Repton, however, is far more of a puzzle game that Boulder Dash. It's the pursuit of various objects around a map through pushing boulders off ledges, finding the level's key to turn all the nearby safes into diamonds or simply choosing which patches of 'grass' (well, that's what I called it when I was eight anyway) to move over so that boulders, monsters and sprites can move freely through them. And, dear sweet Lord, when you were a primary schooler in the 1980s you found those six-legged two-frames-of-animation green-bastard monsters pretty damn scary...

Wild West Repton. That bandit is going to jail, and simultaneously becoming a diamond.

Even more excitingly, by the time Repton 3 rolled around, publisher Superior Software (blessed be its name) pioneered a rather modern trait, by pumping out standalone expansions that took Repton away from his familiar blue walls and blue trousers. Around the World in 40 Screens, for example, took the green-faced diamond obsessive to places like the Wild West (where Sheriff Repton collected burgers, got crushed by Wagon Wheels and was chased by Indians when their wigwams got busted) alongside Africa, the Arctic and Asia - where angry samurai-types would do karate-chops at you should their rickshaw-egg get smashed.

Other re-skins were also available in the forms of Repton Thru Time and The Life of Repton, both of which were sadly better than Repton Infinity, which transported all the action to a floating city and representation of turn-of-the-century American imperialism. No hang on, that's a mix-up. Repton Infinity was just a bit soulless really, and had a rubbish game attached to it where you were a bulldozer who liked fruit.

If you've read all this and still don't get the love for Repton, I will simply direct you to the following YouTube video. This is Repton creator Tim Tyler, and he is about to show you his keyboard. Legend.

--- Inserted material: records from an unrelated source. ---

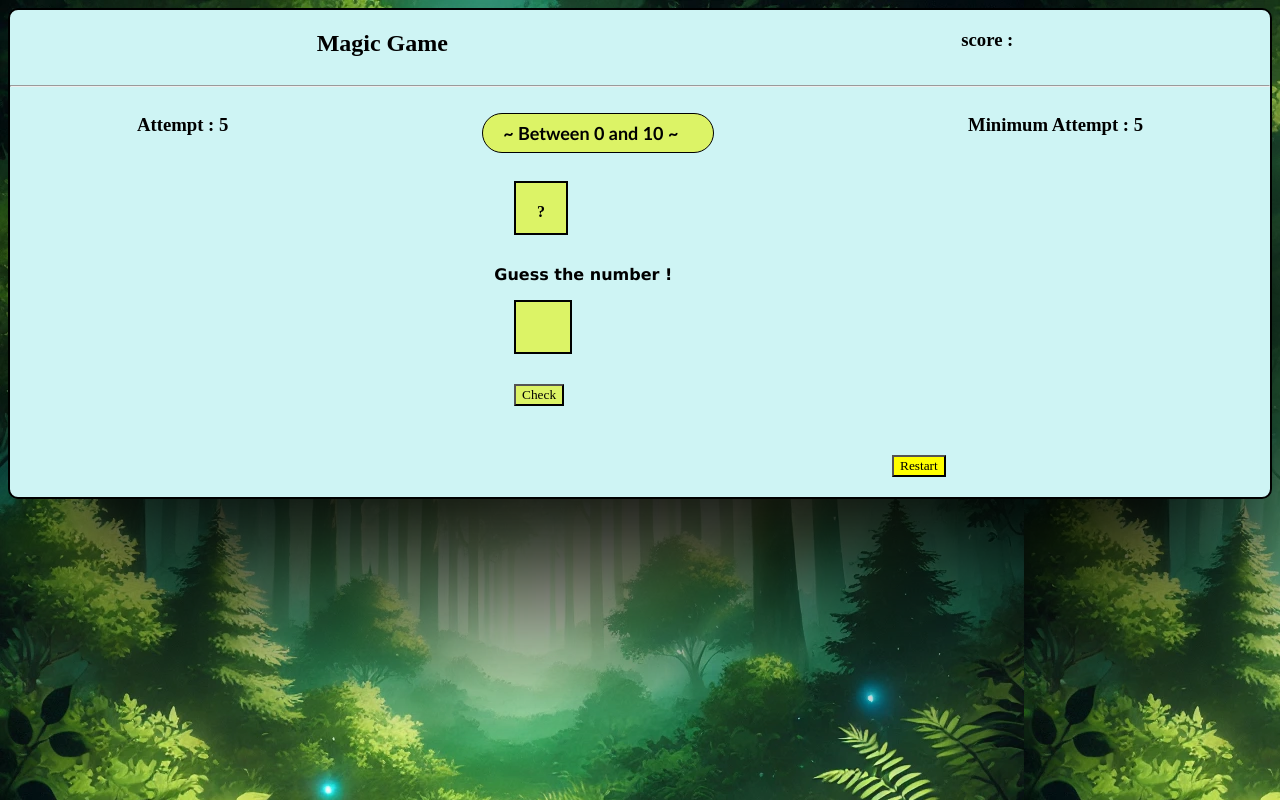
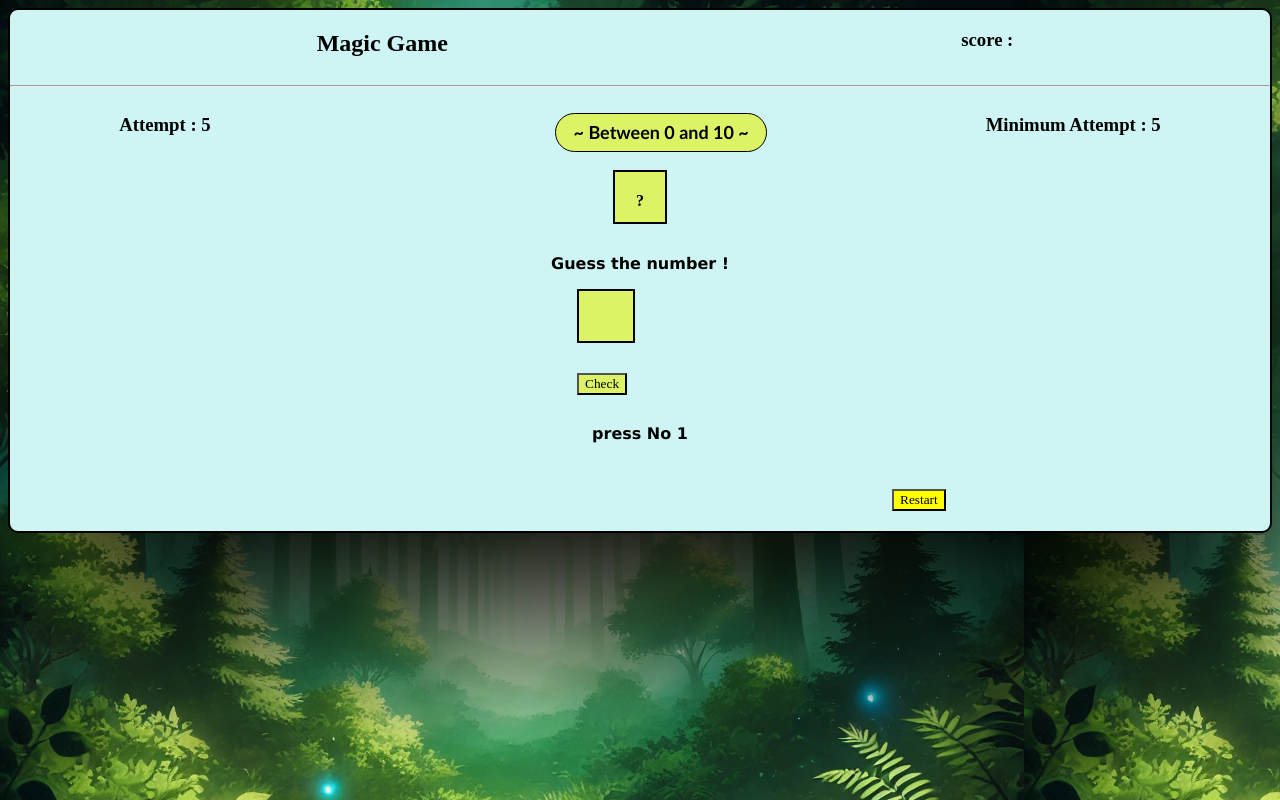
Before and after one commit to Gulabi-kumar/No-Guess-Game, a plain HTML site: page index.html in a window 1280 px wide. Drawn offline with Linux system fonts and the light colour scheme.

Commit message:
add margin padding

```diff
--- a/index.html
+++ b/index.html
@@ -20,8 +20,8 @@
       }
       .menu {
         display: flex;
-        justify-content: center;
         justify-content: space-around;
+        text-align: center;
         flex-wrap: wrap;
       }
       .box1 {
@@ -33,8 +33,8 @@
         font-size: large;
         border: 1px solid black;
         border-radius: 120px;
-        padding-left:20px;
-        padding-top: 8px;
+        padding-top: 7px;
+        margin-left:10%;
         background-color: rgba(229, 244, 16, 0.616);
         min-width: 200px;
       }
@@ -42,30 +42,24 @@
         height: 30px;
         width: 50px;
         background-color: rgba(229, 244, 16, 0.616);
-        display: flex;
-        justify-content: center;
         padding-top: 20px;
         margin-top: 10px;
-        margin-left: 40%;
+        text-align: center;
         font-weight: bold;
+        margin: auto;
         border: 2px solid black;
       }
 
       #inputNo {
         height: 20px;
         background-color: rgba(229, 244, 16, 0.616);
-        align-items: center;
-        text-align: center;
         padding-bottom: 10px;
         font-size: large;
-        background-color: rgba(229, 244, 16, 0.616);
-
-
+        margin-left:45%;
       }
       .unknown1 {
         display: flex;
         justify-content: center;
-        margin-left: -9%;
         padding-top: 20px;
         margin-top: 10px;
         font-family: "cida Sans", "Lucida Sans Regular", "Lucida Grande",
@@ -75,7 +69,7 @@
       .checkbox {
         background-color: rgba(229, 244, 16, 0.616);
         margin-top: 30px;
-        margin-left: 40%;
+        margin-left: 45%;
         font-family: "Times New Roman", Times, serif;
       }
       .checkbox1 {
@@ -87,7 +81,6 @@
       }
       .succesResult {
         text-align: center;
-        margin-left: -12%;
       }
       .magicBox {
         padding-left: 50px;
@@ -98,6 +91,10 @@
         justify-content: space-around;
         flex-wrap: wrap;
       }
+      #guessNo{
+        margin-top: -10px;
+        text-align: center;
+      }
     </style>
   </head>
   <body>
@@ -106,7 +103,6 @@
         <h2 class="magicBox">Magic Game</h2>
         <h3 class="scoreDashboard">score :</h3>
       </div>
-
       <hr />
       <div class="menu">
         <h3 class="attemp1">Attempt : 5</h3>
@@ -117,10 +113,11 @@
       <div class="unknown">?</div>
       <p class="unknown1">Guess the number !</p>
       <div>
-        <input type="number hidden"  class="unknown" id="inputNo" />
+        <input type="number hidden" class="unknown"  id="inputNo" />
       </div>
       <button class="checkbox" onclick="setValue()">Check</button>
       <h3 class="succesResult"></h3>
+      <p id="guessNo" class="unknown1">press No 1</p>
       <button type="reset" class="checkbox1">Restart</button>
     </div>
 
@@ -133,6 +130,7 @@
       function setValue() {
         inputValue = document.getElementById("inputNo").value;
         console.log(inputValue);
+        document.querySelector("#guessNo").innerText="Press No : " + inputValue;
         const random = Math.random() * 5;
         gameNo = Math.floor(random);
         console.log("hello");
@@ -169,6 +167,7 @@
               "Score : " + scoreDashboard;
             document.querySelector(".attemp1").innerText =
               "Minimum attempt : " + count;
+            document.querySelector("#guessNo").innerText="Press No : ";
           });
         }
       });
```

Imogen is a game in which a wizard can turn into a lovely cat or a lovely monkey. The lovely monkey can climb ropes. The lovely cat can jump quite far. Meanwhile, the wizard carries objects and kills babies. Sometimes he shoots them with a bow and arrow. If there aren't any innocents around to massacre he'll whip dogs and grow tulips out of the freshly harvested guts of crushed hamsters. He is, in short, a monster.